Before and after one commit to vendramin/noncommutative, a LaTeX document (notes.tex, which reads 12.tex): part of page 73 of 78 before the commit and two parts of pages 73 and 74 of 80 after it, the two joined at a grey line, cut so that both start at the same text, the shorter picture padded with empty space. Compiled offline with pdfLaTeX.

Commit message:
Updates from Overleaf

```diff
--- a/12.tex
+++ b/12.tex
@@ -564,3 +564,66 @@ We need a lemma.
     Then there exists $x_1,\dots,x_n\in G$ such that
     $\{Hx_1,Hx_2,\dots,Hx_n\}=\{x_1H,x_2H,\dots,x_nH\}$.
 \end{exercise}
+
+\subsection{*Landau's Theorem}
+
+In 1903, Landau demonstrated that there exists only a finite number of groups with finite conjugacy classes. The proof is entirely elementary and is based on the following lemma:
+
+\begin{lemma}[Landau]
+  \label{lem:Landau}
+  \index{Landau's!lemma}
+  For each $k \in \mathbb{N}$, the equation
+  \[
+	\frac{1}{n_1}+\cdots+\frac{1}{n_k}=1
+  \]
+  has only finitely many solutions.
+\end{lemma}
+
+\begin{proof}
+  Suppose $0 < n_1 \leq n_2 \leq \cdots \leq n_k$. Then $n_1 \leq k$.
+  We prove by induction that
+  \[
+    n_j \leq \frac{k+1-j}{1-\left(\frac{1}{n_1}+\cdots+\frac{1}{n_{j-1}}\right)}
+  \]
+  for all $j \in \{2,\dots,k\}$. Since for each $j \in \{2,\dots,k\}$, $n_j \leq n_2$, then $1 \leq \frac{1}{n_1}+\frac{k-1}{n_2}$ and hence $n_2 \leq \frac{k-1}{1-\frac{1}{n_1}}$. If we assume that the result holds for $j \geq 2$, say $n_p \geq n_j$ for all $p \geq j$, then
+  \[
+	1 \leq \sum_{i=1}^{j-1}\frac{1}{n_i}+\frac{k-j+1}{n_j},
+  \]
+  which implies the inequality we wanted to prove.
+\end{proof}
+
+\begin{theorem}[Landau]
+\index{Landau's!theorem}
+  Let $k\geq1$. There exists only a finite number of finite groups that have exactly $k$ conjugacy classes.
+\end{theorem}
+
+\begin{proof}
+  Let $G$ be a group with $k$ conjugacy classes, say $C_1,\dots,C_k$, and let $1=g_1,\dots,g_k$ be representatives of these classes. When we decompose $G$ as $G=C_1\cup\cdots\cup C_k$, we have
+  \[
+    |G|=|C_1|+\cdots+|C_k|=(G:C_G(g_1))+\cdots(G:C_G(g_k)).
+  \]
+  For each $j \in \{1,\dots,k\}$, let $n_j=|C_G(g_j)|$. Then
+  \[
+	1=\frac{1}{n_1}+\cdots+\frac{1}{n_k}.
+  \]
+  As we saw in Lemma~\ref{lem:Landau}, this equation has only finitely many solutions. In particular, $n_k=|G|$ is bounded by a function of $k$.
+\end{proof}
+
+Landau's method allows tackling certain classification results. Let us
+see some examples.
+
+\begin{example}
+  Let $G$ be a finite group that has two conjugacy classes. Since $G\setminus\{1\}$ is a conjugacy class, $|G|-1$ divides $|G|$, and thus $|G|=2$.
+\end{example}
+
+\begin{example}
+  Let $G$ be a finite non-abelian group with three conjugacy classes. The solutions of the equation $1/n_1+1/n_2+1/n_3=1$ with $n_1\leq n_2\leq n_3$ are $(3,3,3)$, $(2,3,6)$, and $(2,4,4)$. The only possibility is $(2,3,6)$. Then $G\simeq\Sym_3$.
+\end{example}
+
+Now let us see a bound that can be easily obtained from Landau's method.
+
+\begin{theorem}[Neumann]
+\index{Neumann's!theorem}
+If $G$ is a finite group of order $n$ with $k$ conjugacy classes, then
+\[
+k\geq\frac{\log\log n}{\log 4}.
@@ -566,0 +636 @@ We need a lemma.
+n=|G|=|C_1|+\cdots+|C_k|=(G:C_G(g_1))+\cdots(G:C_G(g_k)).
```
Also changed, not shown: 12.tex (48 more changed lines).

----------

Give nothing but the count of lines in the listing above that hold the string "Landau".

Answer to the exercise
10